── GIVEN DATA ──

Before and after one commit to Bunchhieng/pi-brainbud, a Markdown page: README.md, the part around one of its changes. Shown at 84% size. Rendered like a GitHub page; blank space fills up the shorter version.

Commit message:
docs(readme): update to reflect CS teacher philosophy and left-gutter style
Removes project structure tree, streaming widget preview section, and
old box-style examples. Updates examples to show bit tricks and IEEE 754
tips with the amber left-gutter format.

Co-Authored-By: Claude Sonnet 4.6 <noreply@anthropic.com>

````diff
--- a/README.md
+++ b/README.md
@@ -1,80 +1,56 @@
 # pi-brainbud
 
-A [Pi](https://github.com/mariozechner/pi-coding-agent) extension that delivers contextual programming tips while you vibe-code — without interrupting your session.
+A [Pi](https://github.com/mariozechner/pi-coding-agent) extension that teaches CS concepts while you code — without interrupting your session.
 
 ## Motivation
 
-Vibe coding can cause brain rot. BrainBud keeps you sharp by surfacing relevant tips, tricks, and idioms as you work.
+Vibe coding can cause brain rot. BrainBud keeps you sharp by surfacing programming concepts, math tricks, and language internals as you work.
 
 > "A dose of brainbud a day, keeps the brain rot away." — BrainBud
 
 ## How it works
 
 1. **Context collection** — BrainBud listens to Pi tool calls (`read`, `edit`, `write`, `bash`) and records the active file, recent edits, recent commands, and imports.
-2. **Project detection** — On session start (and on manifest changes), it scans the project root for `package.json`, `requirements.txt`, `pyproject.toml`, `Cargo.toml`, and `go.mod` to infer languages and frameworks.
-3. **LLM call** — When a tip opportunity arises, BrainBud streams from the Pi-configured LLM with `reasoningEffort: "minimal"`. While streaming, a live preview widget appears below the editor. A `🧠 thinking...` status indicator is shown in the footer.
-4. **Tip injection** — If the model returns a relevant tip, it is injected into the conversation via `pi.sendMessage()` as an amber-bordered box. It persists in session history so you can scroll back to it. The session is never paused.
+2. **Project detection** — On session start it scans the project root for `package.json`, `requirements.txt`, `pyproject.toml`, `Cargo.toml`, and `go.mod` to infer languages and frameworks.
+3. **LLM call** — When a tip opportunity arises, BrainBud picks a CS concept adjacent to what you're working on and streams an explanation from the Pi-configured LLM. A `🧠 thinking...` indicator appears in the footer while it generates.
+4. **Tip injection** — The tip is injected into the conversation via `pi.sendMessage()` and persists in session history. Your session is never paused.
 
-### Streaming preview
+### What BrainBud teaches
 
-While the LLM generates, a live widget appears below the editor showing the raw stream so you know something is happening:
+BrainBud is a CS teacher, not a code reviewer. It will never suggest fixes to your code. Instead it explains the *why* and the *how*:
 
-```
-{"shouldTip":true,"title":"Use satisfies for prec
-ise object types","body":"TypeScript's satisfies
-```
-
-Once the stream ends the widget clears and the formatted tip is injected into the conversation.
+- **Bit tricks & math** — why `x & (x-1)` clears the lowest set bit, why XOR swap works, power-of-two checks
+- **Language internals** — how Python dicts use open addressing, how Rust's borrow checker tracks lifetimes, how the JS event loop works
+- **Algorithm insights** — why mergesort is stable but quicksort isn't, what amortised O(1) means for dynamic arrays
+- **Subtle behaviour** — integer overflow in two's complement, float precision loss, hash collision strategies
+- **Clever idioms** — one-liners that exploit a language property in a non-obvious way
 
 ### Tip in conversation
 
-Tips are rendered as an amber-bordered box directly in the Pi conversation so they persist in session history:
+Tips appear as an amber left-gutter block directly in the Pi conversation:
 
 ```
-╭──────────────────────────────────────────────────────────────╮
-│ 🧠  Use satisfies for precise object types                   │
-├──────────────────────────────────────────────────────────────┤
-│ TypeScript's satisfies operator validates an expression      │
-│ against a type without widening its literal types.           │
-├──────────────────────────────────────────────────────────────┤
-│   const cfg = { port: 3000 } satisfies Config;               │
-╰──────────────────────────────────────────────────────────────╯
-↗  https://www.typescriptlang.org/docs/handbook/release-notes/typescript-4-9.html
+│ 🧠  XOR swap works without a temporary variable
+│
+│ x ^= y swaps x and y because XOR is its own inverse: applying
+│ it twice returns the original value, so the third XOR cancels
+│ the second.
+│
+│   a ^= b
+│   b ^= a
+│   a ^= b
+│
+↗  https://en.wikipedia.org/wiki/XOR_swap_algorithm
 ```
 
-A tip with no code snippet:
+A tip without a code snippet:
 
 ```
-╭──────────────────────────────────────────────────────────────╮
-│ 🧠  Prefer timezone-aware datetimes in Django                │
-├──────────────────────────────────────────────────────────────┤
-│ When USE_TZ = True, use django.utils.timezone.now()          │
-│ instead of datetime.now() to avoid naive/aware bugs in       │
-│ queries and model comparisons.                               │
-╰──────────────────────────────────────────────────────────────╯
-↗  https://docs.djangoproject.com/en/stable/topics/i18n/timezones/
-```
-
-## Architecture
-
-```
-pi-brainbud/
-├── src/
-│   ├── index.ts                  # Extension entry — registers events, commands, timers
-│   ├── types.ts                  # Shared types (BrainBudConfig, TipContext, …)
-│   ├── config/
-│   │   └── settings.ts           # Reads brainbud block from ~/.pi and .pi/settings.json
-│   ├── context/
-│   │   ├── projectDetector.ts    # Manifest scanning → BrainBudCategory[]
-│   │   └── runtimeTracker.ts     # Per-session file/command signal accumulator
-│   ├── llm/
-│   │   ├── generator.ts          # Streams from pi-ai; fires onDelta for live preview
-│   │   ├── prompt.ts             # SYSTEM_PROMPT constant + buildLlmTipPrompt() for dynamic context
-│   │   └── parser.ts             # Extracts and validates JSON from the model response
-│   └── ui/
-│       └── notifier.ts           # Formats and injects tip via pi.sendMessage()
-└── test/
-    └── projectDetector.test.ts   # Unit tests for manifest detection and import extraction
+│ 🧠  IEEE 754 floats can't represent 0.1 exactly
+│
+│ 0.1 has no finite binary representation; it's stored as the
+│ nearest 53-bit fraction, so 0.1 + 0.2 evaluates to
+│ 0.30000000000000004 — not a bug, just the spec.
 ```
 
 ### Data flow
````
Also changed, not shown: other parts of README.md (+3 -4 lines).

───

Where the string "math" occurs in a line of the listing above, count that line, then report the total and nothing else.

2